September 9, 2015 | Review on Gramophone

ALBINONI Opera Arias and Instrumental Music

Posterity has been kind to the various concertos of the Venetian dilettante Albinoni (1671 1750/51) published in his lifetime, but his prolific activities as a composer of vocal music are scantily preserved.

Concerto de Cavalieri Albinoni Opera Arias InstrumentalHe composed at least 50 full-scale operas but only Zenobia and Statira survive in complete form (there is also a complete score of Engelberta, composed jointly with Gasparini). Otherwise only fragments survive. It is therefore with justifiable pride that Concerto de’ Cavalieri’s anthology claims to be ‘a unique experience, since for the first time in recording history we have a complete overview concerning Albinoni as an opera composer’.

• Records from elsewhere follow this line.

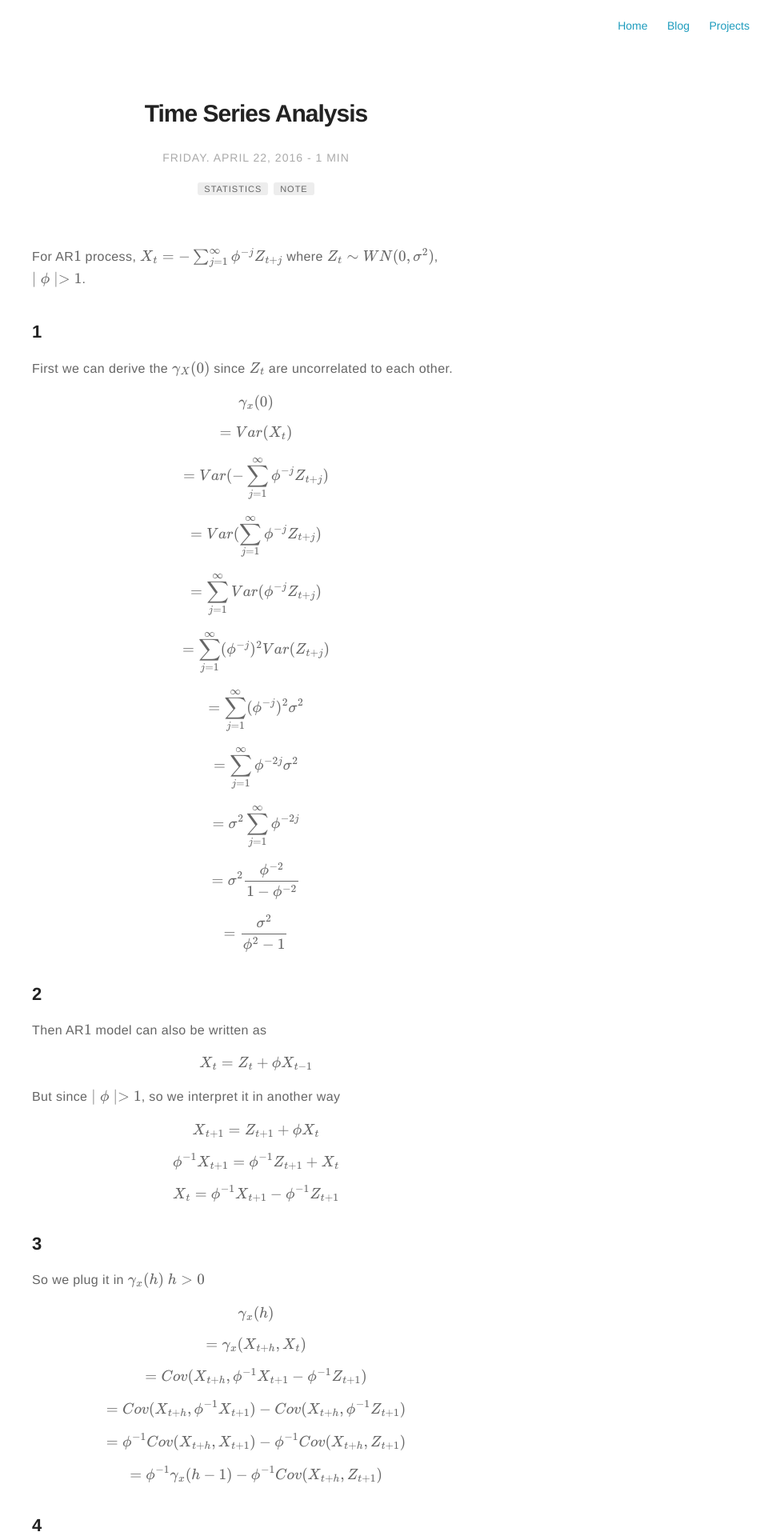
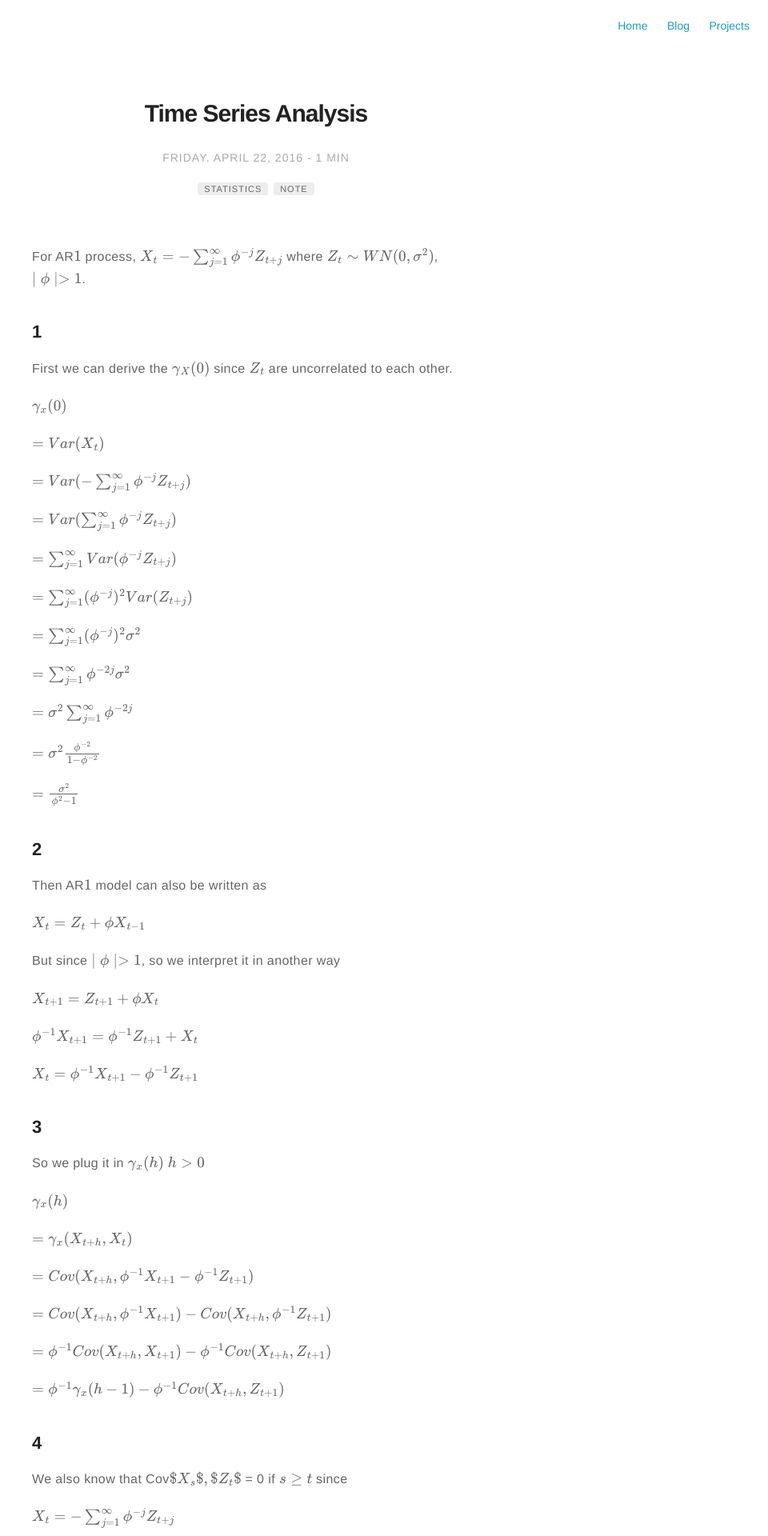
Before and after one commit to yingtostats/yingtostats.github.io, a Jekyll site: the page built from _posts/2016-04-22-tsa.md, in a window 1280 px wide. Shown: the top 1920 px of the page at 80% size, without its empty margins (320-1280 px from the left). Built offline with Jekyll 4.4.1, drawn with Linux system fonts in a browser that asks for light colours; formulas are drawn with MathJax 3; comment, search, counter and statistics services are not loaded.

Commit message:
inlinestatement

```diff
--- a/_posts/2016-04-22-tsa.md
+++ b/_posts/2016-04-22-tsa.md
@@ -14,72 +14,72 @@ fontsize: 23pt
 {% include mathjax_support.html %}
 
 For AR(1) process,
-$$X_{t} = - \sum_{j=1}^{\infty}\phi^{-j}Z_{t+j}$$
+$X_{t} = - \sum_{j=1}^{\infty}\phi^{-j}Z_{t+j}$
 where $\{Z_{t}\} \sim WN(0,\sigma^{2})$, $\mid{\phi}\mid > 1$.
 
 ## 1
 
 First we can derive the $\gamma_{X}(0)$  since ${Z_{t}}$ are uncorrelated to each other.
 
-$$\gamma_{x}(0) $$
+$\gamma_{x}(0) $
 
-$$= Var(X_{t}) $$
+$= Var(X_{t}) $
 
-$$= Var( - \sum_{j=1}^{\infty}\phi^{-j}Z_{t+j}) $$
+$= Var( - \sum_{j=1}^{\infty}\phi^{-j}Z_{t+j}) $
 
-$$= Var( \sum_{j=1}^{\infty}\phi^{-j}Z_{t+j})$$
+$= Var( \sum_{j=1}^{\infty}\phi^{-j}Z_{t+j})$
 
-$$= \sum_{j=1}^{\infty}Var(\phi^{-j}Z_{t+j}) $$
+$= \sum_{j=1}^{\infty}Var(\phi^{-j}Z_{t+j}) $
 
-$$= \sum_{j=1}^{\infty}(\phi^{-j})^{2}Var(Z_{t+j}) $$
+$= \sum_{j=1}^{\infty}(\phi^{-j})^{2}Var(Z_{t+j}) $
 
-$$= \sum_{j=1}^{\infty}(\phi^{-j})^{2}\sigma^{2} $$
+$= \sum_{j=1}^{\infty}(\phi^{-j})^{2}\sigma^{2} $
 
-$$= \sum_{j=1}^{\infty}\phi^{-2j}\sigma^{2}$$
+$= \sum_{j=1}^{\infty}\phi^{-2j}\sigma^{2}$
 
-$$= \sigma^{2}\sum_{j=1}^{\infty}\phi^{-2j} $$
+$= \sigma^{2}\sum_{j=1}^{\infty}\phi^{-2j} $
 
-$$= \sigma^{2}\frac{\phi^{-2}}{1-\phi^{-2}} $$
+$= \sigma^{2}\frac{\phi^{-2}}{1-\phi^{-2}} $
 
-$$=\frac{\sigma^{2}}{\phi^{2} - 1} $$
+$=\frac{\sigma^{2}}{\phi^{2} - 1} $
 
 ## 2
 
 Then AR(1) model can also be written as
 
-$$X_{t} = Z_{t} + \phi X_{t-1}$$
+$X_{t} = Z_{t} + \phi X_{t-1}$
 
 But since $\mid\phi\mid > 1$, so we interpret it in another way
 
-$$X_{t+1}= Z_{t+1} + \phi X_{t}$$
+$X_{t+1}= Z_{t+1} + \phi X_{t}$
 
-$$\phi^{-1}X_{t+1} = \phi^{-1}Z_{t+1} +  X_{t}$$
+$\phi^{-1}X_{t+1} = \phi^{-1}Z_{t+1} +  X_{t}$
 
-$$X_{t} = \phi^{-1}X_{t+1} - \phi^{-1}Z_{t+1}$$
+$X_{t} = \phi^{-1}X_{t+1} - \phi^{-1}Z_{t+1}$
 
 ## 3
 
 So we plug it in $\gamma_{x}(h)$ (h > 0)
 
-$$\gamma_{x}(h)$$
+$\gamma_{x}(h)$
 
-$$= \gamma_{x}(X_{t+h},X_{t})$$
+$= \gamma_{x}(X_{t+h},X_{t})$
 
-$$=Cov(X_{t+h},\phi^{-1}X_{t+1} - \phi^{-1}Z_{t+1})$$
+$=Cov(X_{t+h},\phi^{-1}X_{t+1} - \phi^{-1}Z_{t+1})$
 
-$$= Cov(X_{t+h},\phi^{-1}X_{t+1}) - Cov(X_{t+h},\phi^{-1}Z_{t+1})$$
+$= Cov(X_{t+h},\phi^{-1}X_{t+1}) - Cov(X_{t+h},\phi^{-1}Z_{t+1})$
 
-$$= \phi^{-1}Cov(X_{t+h},X_{t+1}) - \phi^{-1}Cov(X_{t+h},Z_{t+1})$$
+$= \phi^{-1}Cov(X_{t+h},X_{t+1}) - \phi^{-1}Cov(X_{t+h},Z_{t+1})$
 
-$$= \phi^{-1}\gamma_{x}(h-1) - \phi^{-1}Cov(X_{t+h},Z_{t+1})$$
+$= \phi^{-1}\gamma_{x}(h-1) - \phi^{-1}Cov(X_{t+h},Z_{t+1})$
 
 ## 4
 
 We also know that Cov($X_{s}$,$Z_{t}$) = 0 if $s \geq t$ since
 
-$$X_{t} = - \sum_{j=1}^{\infty}\phi^{-j}Z_{t+j}$$
+$X_{t} = - \sum_{j=1}^{\infty}\phi^{-j}Z_{t+j}$
 
-$$Cov(X_{s},Z_{t}) = Cov(- \sum_{j=1}^{\infty}\phi^{-j}Z_{s+j},Z_{t}) $$
+$Cov(X_{s},Z_{t}) = Cov(- \sum_{j=1}^{\infty}\phi^{-j}Z_{s+j},Z_{t}) $
 
 where $s \geq t$. So $s + j > t$ for j = 1, 2, ...
 
@@ -89,17 +89,17 @@ where $s \geq t$. So $s + j > t$ for j = 1, 2, ...
 
 Therefore,
 
-$$\gamma_{x}(h) = \phi^{-1}\gamma_{x}(h-1)$$
+$\gamma_{x}(h) = \phi^{-1}\gamma_{x}(h-1)$
 
 ## 6
 
 By induction, we know that
 
-$$\gamma_{x}(h) = \phi^{-h}\gamma_{X}(0)$$
+$\gamma_{x}(h) = \phi^{-h}\gamma_{X}(0)$
 
 ## 7
 
 Then plug $\gamma_{x}(0)$ in equation we can get
 
-$$\gamma_{x}(h) = \phi^{-h}\frac{\sigma^{2}}{\phi^{2} - 1}
- = \frac{\sigma^{2}}{\phi^{h}(\phi^{2} - 1)}$$
+$\gamma_{x}(h) = \phi^{-h}\frac{\sigma^{2}}{\phi^{2} - 1}
+ = \frac{\sigma^{2}}{\phi^{h}(\phi^{2} - 1)}$
```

The recital’s opening gambit is the lively sinfonia from Albinoni’s first opera Zenobia (Venice, 1694), and another splendidly rousing racket is made in the battle aria ‘Vien con nuova orribil guerra’ from Statira (Rome, 1726); Ana Quintans’s brilliant singing proves a match for the splendid trumpet obbligato and rattling timpani. In contrast, there are melodic sweetness and concertante strings in ‘Quel sembiante e quel bel volto’ from L’incostanza schernita (Venice, 1727), and a reconstructed solo flute part makes a lively contribution to ‘La mia sorte vo’ conoscere’ from Le gare generose (Venice, 1712). Lasting just under an hour, this whistle-stop tour of Albinoni’s operatic output across nearly 40 years concludes with the amiable aria di tempesta ‘Doppo tetra e tenebrosa’ from Ardelinda (Venice, 1732). There are a few musicological errors in Mario Marcarini’s booklet-note and it is not mentioned that arias attributed to Albinoni in a Neapolitan manuscript of Eraclea (Genoa, 1705) are probably spurious. Concerto de’ Cavalieri’s boldly committed playing, Di Lisa’s energetic conducting and Quintans’s stylish singing reveal Albinoni’s talents for musical invention and tunefulness. I have only one caveat: the acoustic at Rome’s Parco della Musica has a peculiarly brittle springiness.


Go to top